Governance is becoming more fraught in these tough times
Good governance is rather like eating All Bran straight from the box – we all know it’s supposed to be good for us, but it’s never a particularly appetising prospect. That’s particularly true when the ‘rubber’ of board accountability hits the ‘road’ of a chief executive’s right to manage.
My experience, both as a chief executive and a charity trustee, is that when everything is going well and the figures look good, no-one really thinks about good governance. Stuff just happens and the CEO is left to get on with it. No-one worries about accountabilities. Ironically, I can find myself hankering after those times even though I know that’s not how things are supposed to be run. To continue the metaphor, it’s a bit like pigging out on Rocky Road ice-cream in front of the TV – we know it’s not good for us, but it makes us feel better.
The current situation, however, is very different for most of us. Things aren’t going well and the figures don’t look good. As a result, we are now operating in a highly anxious system. Trustees are feeling the weight of their responsibilities and senior managers are feeling under pressure to perform in a far more difficult operating environment. Now, everyone worries and governance is becoming more fraught.

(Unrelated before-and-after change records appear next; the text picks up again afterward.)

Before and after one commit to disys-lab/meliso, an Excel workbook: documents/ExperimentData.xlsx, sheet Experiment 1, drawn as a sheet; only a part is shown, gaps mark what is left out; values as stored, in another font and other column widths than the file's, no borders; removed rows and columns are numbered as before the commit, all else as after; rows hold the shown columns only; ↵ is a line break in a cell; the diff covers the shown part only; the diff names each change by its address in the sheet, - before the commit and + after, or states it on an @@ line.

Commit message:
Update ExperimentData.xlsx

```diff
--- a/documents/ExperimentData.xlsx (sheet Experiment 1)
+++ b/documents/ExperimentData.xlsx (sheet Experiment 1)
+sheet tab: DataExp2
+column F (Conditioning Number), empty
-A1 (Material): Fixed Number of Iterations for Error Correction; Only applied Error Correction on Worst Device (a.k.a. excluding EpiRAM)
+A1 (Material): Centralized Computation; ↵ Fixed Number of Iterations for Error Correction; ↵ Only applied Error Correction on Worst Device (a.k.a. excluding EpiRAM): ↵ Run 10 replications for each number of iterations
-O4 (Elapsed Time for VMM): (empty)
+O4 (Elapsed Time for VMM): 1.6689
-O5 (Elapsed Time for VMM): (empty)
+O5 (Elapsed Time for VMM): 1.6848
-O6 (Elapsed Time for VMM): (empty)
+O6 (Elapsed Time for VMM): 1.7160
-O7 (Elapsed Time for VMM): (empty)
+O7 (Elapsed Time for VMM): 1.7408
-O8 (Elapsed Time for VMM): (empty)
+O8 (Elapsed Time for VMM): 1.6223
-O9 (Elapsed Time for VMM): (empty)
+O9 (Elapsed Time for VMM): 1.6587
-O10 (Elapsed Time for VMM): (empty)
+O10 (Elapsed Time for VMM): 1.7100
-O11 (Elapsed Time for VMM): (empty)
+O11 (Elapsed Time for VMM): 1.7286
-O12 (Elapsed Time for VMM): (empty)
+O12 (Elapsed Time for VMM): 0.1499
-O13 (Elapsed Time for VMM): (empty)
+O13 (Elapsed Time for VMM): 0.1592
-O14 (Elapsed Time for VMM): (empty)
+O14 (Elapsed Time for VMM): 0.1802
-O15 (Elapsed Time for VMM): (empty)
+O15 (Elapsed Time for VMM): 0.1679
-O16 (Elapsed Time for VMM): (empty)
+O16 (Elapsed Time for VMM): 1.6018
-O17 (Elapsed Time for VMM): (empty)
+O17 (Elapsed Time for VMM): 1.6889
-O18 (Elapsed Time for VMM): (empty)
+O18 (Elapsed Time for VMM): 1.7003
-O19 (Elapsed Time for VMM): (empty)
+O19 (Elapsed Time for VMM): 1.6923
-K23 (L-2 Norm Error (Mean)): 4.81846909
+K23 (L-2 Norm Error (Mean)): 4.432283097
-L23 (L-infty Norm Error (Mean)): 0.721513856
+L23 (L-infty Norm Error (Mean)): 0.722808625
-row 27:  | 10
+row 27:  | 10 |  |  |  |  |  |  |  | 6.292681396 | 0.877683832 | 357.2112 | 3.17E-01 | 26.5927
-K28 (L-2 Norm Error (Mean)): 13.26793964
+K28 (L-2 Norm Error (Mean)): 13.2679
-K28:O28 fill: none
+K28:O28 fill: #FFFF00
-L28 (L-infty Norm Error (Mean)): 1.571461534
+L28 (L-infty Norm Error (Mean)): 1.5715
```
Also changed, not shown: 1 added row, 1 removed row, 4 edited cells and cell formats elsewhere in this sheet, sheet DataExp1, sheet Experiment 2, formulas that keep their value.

In anxious systems the temptation is to get emotional – to stress how much we care – rather than to deal with the facts. What I’ve had to learn over the past few years is that we shouldn’t let ourselves be diverted from dealing with the facts by the strength of other people’s emotions. And the natural corollary to that is that I shouldn’t get in the way of my trustees holding me to account for those facts, just because it can make me uncomfortable.
So pass the All Bran – but can I have just a little Rocky Road with it too?
Alan Fraser is chief executive of Birmingham YMCA and vice chair of the St Martin’s Centre for Health & Healing